Data shown >>
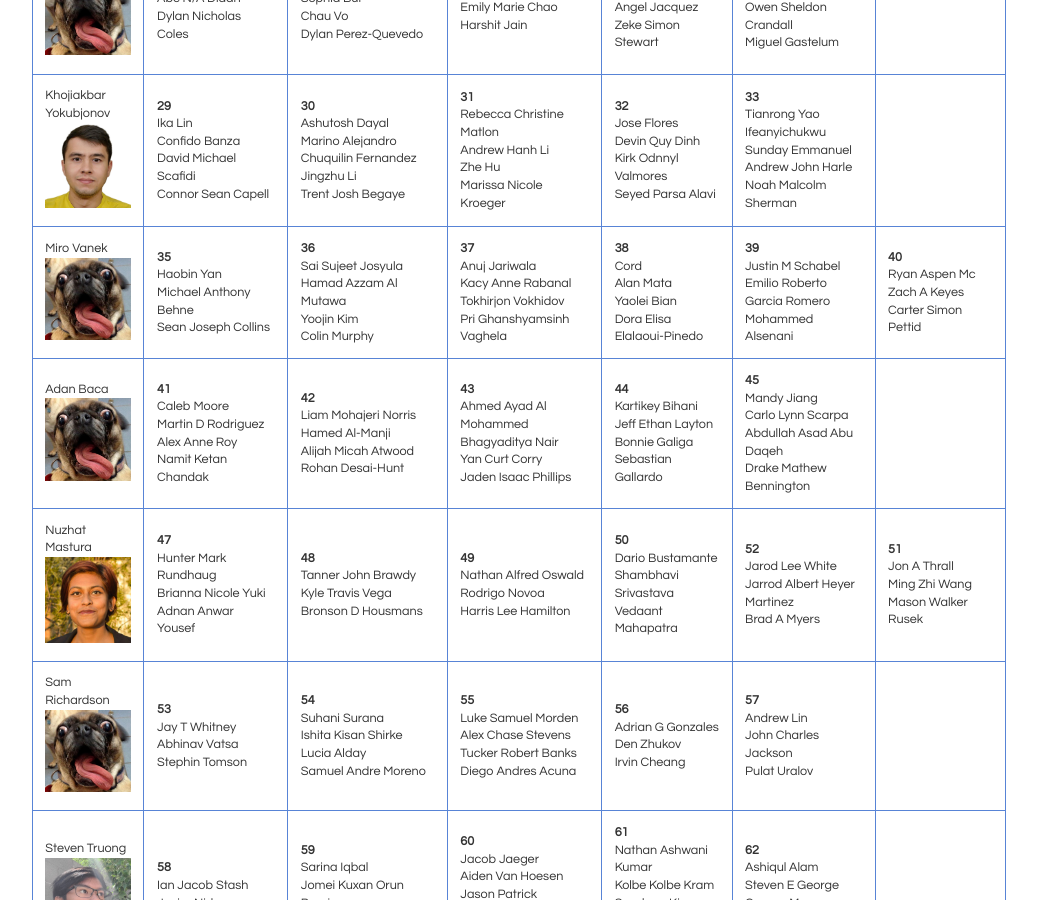
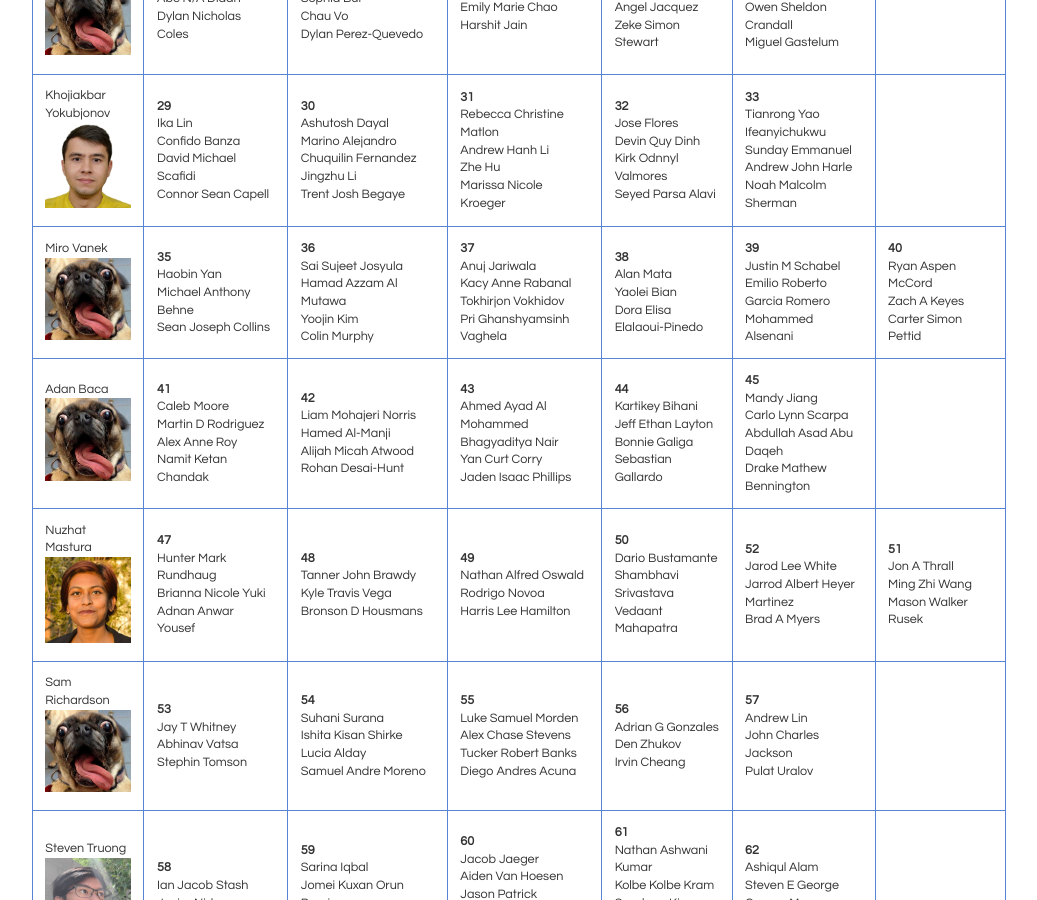
Before and after one commit to bddicken/cs110fall2022website, a Jekyll site: the page built from groups/adrianaGroups/index.md, in a window 1280 px wide and 900 px high, scrolled down 783 px. Shown: the whole window, without its empty margins (121-1158 px from the left). Built offline with Jekyll 4.4.1, drawn with Linux system fonts in a browser that asks for light colours.

Commit message:
fixed name

```diff
--- a/groups/adrianaGroups/index.md
+++ b/groups/adrianaGroups/index.md
@@ -11,7 +11,7 @@ title: Groups
 |Brooke Adkins<br><img src="../../images/badkins.jpg" class="taimg" />|**19**<br> Aqib Adnan<br>Talon Lee Anderson<br>Tugg C Ernster<br>Tim John Brandenberger<br>|**20**<br> Claire Elise Lodermeier<br>Connor Edward Beatty<br>Aiden Cole Moore<br>Logan Toshio Polk<br>|**21**<br> Ashish Dev Choudhary<br>Zack John Terzich<br>Paige Elizabeth Cooper<br>Maya Marie El Zein<br>|**22**<br> Brooke Alyse Niemann<br>Jiacong Zhou<br>Cadence Jean Campbell<br>Kyurhee Kim<br>|**23**<br> Sami Will Lawrence<br>Rene A Rosales<br>Kyle Robert Scharnberg<br>|
 |Jeziel Gonzalez<br><img src="../../images/dog.png" class="taimg" />|**24**<br> Tyler Garfield<br>Abe N/A Didan<br>Dylan Nicholas Coles<br>|**25**<br> Brooke L Stetson<br>Sophia Bui<br>Chau Vo<br>Dylan Perez-Quevedo<br>|**26**<br> Jacob Michael Dority<br>Emily Marie Chao<br>Harshit Jain<br>|**27**<br> Aleksandar Antonic<br>Angel Jacquez<br>Zeke Simon Stewart<br>|**28**<br> Jacob Nathaniel Martinez<br>Owen Sheldon Crandall<br>Miguel Gastelum<br>|
 |Khojiakbar Yokubjonov<br><img src="../../images/kyokubjonov.png" class="taimg" />|**29**<br> Ika Lin<br>Confido Banza<br>David Michael Scafidi<br>Connor Sean Capell<br>|**30**<br> Ashutosh Dayal<br>Marino Alejandro Chuquilin Fernandez<br>Jingzhu Li<br>Trent Josh Begaye<br>|**31**<br> Rebecca Christine Matlon<br>Andrew Hanh Li<br>Zhe Hu<br>Marissa Nicole Kroeger<br>|**32**<br> Jose Flores<br>Devin Quy Dinh<br>Kirk Odnnyl Valmores<br>Seyed Parsa Alavi<br>|**33**<br> Tianrong Yao<br>Ifeanyichukwu Sunday Emmanuel<br>Andrew John Harle<br>Noah Malcolm Sherman<br>|
-|Miro Vanek<br><img src="../../images/dog.png" class="taimg" />|**35**<br> Haobin Yan<br>Michael Anthony Behne<br>Sean Joseph Collins<br>|**36**<br> Sai Sujeet Josyula<br>Hamad Azzam Al Mutawa<br>Yoojin Kim<br>Colin Murphy<br>|**37**<br> Anuj Jariwala<br>Kacy Anne Rabanal<br>Tokhirjon Vokhidov<br>Pri Ghanshyamsinh Vaghela<br>|**38**<br> Cord<br>Alan Mata<br>Yaolei Bian<br>Dora Elisa Elalaoui-Pinedo<br>|**39**<br> Justin M Schabel<br>Emilio Roberto Garcia Romero<br>Mohammed Alsenani<br>|**40**<br> Ryan Aspen Mc<br>Zach A Keyes<br>Carter Simon Pettid<br>|
+|Miro Vanek<br><img src="../../images/dog.png" class="taimg" />|**35**<br> Haobin Yan<br>Michael Anthony Behne<br>Sean Joseph Collins<br>|**36**<br> Sai Sujeet Josyula<br>Hamad Azzam Al Mutawa<br>Yoojin Kim<br>Colin Murphy<br>|**37**<br> Anuj Jariwala<br>Kacy Anne Rabanal<br>Tokhirjon Vokhidov<br>Pri Ghanshyamsinh Vaghela<br>|**38**<br>Alan Mata<br>Yaolei Bian<br>Dora Elisa Elalaoui-Pinedo<br>|**39**<br> Justin M Schabel<br>Emilio Roberto Garcia Romero<br>Mohammed Alsenani<br>|**40**<br> Ryan Aspen McCord<br>Zach A Keyes<br>Carter Simon Pettid<br>|
 |Adan Baca<br><img src="../../images/dog.png" class="taimg" />|**41**<br> Caleb Moore<br>Martin D Rodriguez<br>Alex Anne Roy<br>Namit Ketan Chandak<br>|**42**<br> Liam Mohajeri Norris<br>Hamed Al-Manji<br>Alijah Micah Atwood<br>Rohan Desai-Hunt<br>|**43**<br> Ahmed Ayad Al Mohammed<br>Bhagyaditya Nair<br>Yan Curt Corry<br>Jaden Isaac Phillips<br>|**44**<br> Kartikey Bihani<br>Jeff Ethan Layton<br>Bonnie Galiga<br>Sebastian Gallardo<br>|**45**<br> Mandy Jiang<br>Carlo Lynn Scarpa<br>Abdullah Asad Abu Daqeh<br>Drake Mathew Bennington<br>|
 |Nuzhat Mastura<br><img src="../../images/nmastura.jpg" class="taimg" />|**47**<br> Hunter Mark Rundhaug<br>Brianna Nicole Yuki<br>Adnan Anwar Yousef<br>|**48**<br> Tanner John Brawdy<br>Kyle Travis Vega<br>Bronson D Housmans<br>|**49**<br> Nathan Alfred Oswald<br>Rodrigo Novoa<br>Harris Lee Hamilton<br>|**50**<br> Dario Bustamante<br>Shambhavi Srivastava<br>Vedaant Mahapatra<br>|**52**<br> Jarod Lee White<br>Jarrod Albert Heyer Martinez<br>Brad A Myers<br>|**51**<br> Jon A Thrall<br>Ming Zhi Wang<br>Mason Walker Rusek<br>|
 |Sam Richardson<br><img src="../../images/dog.png" class="taimg" />|**53**<br> Jay T Whitney<br>Abhinav Vatsa<br>Stephin Tomson<br>|**54**<br> Suhani Surana<br>Ishita Kisan Shirke<br>Lucia Alday<br>Samuel Andre Moreno<br>|**55**<br> Luke Samuel Morden<br>Alex Chase Stevens<br>Tucker Robert Banks<br>Diego Andres Acuna<br>|**56**<br> Adrian G Gonzales<br>Den Zhukov<br>Irvin Cheang<br>|**57**<br> Andrew Lin<br>John Charles Jackson<br>Pulat Uralov<br>|
```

Assigned task >> An exact copy of the listing above is to be set down, with no pictures in it.

Answer space >>
Before and after one commit to bddicken/cs110fall2022website, a Jekyll site: the page built from groups/adrianaGroups/index.md, in a window 1280 px wide and 900 px high, scrolled down 783 px. Shown: the whole window, without its empty margins (121-1158 px from the left). Built offline with Jekyll 4.4.1, drawn with Linux system fonts in a browser that asks for light colours.

Commit message:
fixed name

```diff
--- a/groups/adrianaGroups/index.md
+++ b/groups/adrianaGroups/index.md
@@ -11,7 +11,7 @@ title: Groups
 |Brooke Adkins<br><img src="../../images/badkins.jpg" class="taimg" />|**19**<br> Aqib Adnan<br>Talon Lee Anderson<br>Tugg C Ernster<br>Tim John Brandenberger<br>|**20**<br> Claire Elise Lodermeier<br>Connor Edward Beatty<br>Aiden Cole Moore<br>Logan Toshio Polk<br>|**21**<br> Ashish Dev Choudhary<br>Zack John Terzich<br>Paige Elizabeth Cooper<br>Maya Marie El Zein<br>|**22**<br> Brooke Alyse Niemann<br>Jiacong Zhou<br>Cadence Jean Campbell<br>Kyurhee Kim<br>|**23**<br> Sami Will Lawrence<br>Rene A Rosales<br>Kyle Robert Scharnberg<br>|
 |Jeziel Gonzalez<br><img src="../../images/dog.png" class="taimg" />|**24**<br> Tyler Garfield<br>Abe N/A Didan<br>Dylan Nicholas Coles<br>|**25**<br> Brooke L Stetson<br>Sophia Bui<br>Chau Vo<br>Dylan Perez-Quevedo<br>|**26**<br> Jacob Michael Dority<br>Emily Marie Chao<br>Harshit Jain<br>|**27**<br> Aleksandar Antonic<br>Angel Jacquez<br>Zeke Simon Stewart<br>|**28**<br> Jacob Nathaniel Martinez<br>Owen Sheldon Crandall<br>Miguel Gastelum<br>|
 |Khojiakbar Yokubjonov<br><img src="../../images/kyokubjonov.png" class="taimg" />|**29**<br> Ika Lin<br>Confido Banza<br>David Michael Scafidi<br>Connor Sean Capell<br>|**30**<br> Ashutosh Dayal<br>Marino Alejandro Chuquilin Fernandez<br>Jingzhu Li<br>Trent Josh Begaye<br>|**31**<br> Rebecca Christine Matlon<br>Andrew Hanh Li<br>Zhe Hu<br>Marissa Nicole Kroeger<br>|**32**<br> Jose Flores<br>Devin Quy Dinh<br>Kirk Odnnyl Valmores<br>Seyed Parsa Alavi<br>|**33**<br> Tianrong Yao<br>Ifeanyichukwu Sunday Emmanuel<br>Andrew John Harle<br>Noah Malcolm Sherman<br>|
-|Miro Vanek<br><img src="../../images/dog.png" class="taimg" />|**35**<br> Haobin Yan<br>Michael Anthony Behne<br>Sean Joseph Collins<br>|**36**<br> Sai Sujeet Josyula<br>Hamad Azzam Al Mutawa<br>Yoojin Kim<br>Colin Murphy<br>|**37**<br> Anuj Jariwala<br>Kacy Anne Rabanal<br>Tokhirjon Vokhidov<br>Pri Ghanshyamsinh Vaghela<br>|**38**<br> Cord<br>Alan Mata<br>Yaolei Bian<br>Dora Elisa Elalaoui-Pinedo<br>|**39**<br> Justin M Schabel<br>Emilio Roberto Garcia Romero<br>Mohammed Alsenani<br>|**40**<br> Ryan Aspen Mc<br>Zach A Keyes<br>Carter Simon Pettid<br>|
+|Miro Vanek<br><img src="../../images/dog.png" class="taimg" />|**35**<br> Haobin Yan<br>Michael Anthony Behne<br>Sean Joseph Collins<br>|**36**<br> Sai Sujeet Josyula<br>Hamad Azzam Al Mutawa<br>Yoojin Kim<br>Colin Murphy<br>|**37**<br> Anuj Jariwala<br>Kacy Anne Rabanal<br>Tokhirjon Vokhidov<br>Pri Ghanshyamsinh Vaghela<br>|**38**<br>Alan Mata<br>Yaolei Bian<br>Dora Elisa Elalaoui-Pinedo<br>|**39**<br> Justin M Schabel<br>Emilio Roberto Garcia Romero<br>Mohammed Alsenani<br>|**40**<br> Ryan Aspen McCord<br>Zach A Keyes<br>Carter Simon Pettid<br>|
 |Adan Baca<br><img src="../../images/dog.png" class="taimg" />|**41**<br> Caleb Moore<br>Martin D Rodriguez<br>Alex Anne Roy<br>Namit Ketan Chandak<br>|**42**<br> Liam Mohajeri Norris<br>Hamed Al-Manji<br>Alijah Micah Atwood<br>Rohan Desai-Hunt<br>|**43**<br> Ahmed Ayad Al Mohammed<br>Bhagyaditya Nair<br>Yan Curt Corry<br>Jaden Isaac Phillips<br>|**44**<br> Kartikey Bihani<br>Jeff Ethan Layton<br>Bonnie Galiga<br>Sebastian Gallardo<br>|**45**<br> Mandy Jiang<br>Carlo Lynn Scarpa<br>Abdullah Asad Abu Daqeh<br>Drake Mathew Bennington<br>|
 |Nuzhat Mastura<br><img src="../../images/nmastura.jpg" class="taimg" />|**47**<br> Hunter Mark Rundhaug<br>Brianna Nicole Yuki<br>Adnan Anwar Yousef<br>|**48**<br> Tanner John Brawdy<br>Kyle Travis Vega<br>Bronson D Housmans<br>|**49**<br> Nathan Alfred Oswald<br>Rodrigo Novoa<br>Harris Lee Hamilton<br>|**50**<br> Dario Bustamante<br>Shambhavi Srivastava<br>Vedaant Mahapatra<br>|**52**<br> Jarod Lee White<br>Jarrod Albert Heyer Martinez<br>Brad A Myers<br>|**51**<br> Jon A Thrall<br>Ming Zhi Wang<br>Mason Walker Rusek<br>|
 |Sam Richardson<br><img src="../../images/dog.png" class="taimg" />|**53**<br> Jay T Whitney<br>Abhinav Vatsa<br>Stephin Tomson<br>|**54**<br> Suhani Surana<br>Ishita Kisan Shirke<br>Lucia Alday<br>Samuel Andre Moreno<br>|**55**<br> Luke Samuel Morden<br>Alex Chase Stevens<br>Tucker Robert Banks<br>Diego Andres Acuna<br>|**56**<br> Adrian G Gonzales<br>Den Zhukov<br>Irvin Cheang<br>|**57**<br> Andrew Lin<br>John Charles Jackson<br>Pulat Uralov<br>|
```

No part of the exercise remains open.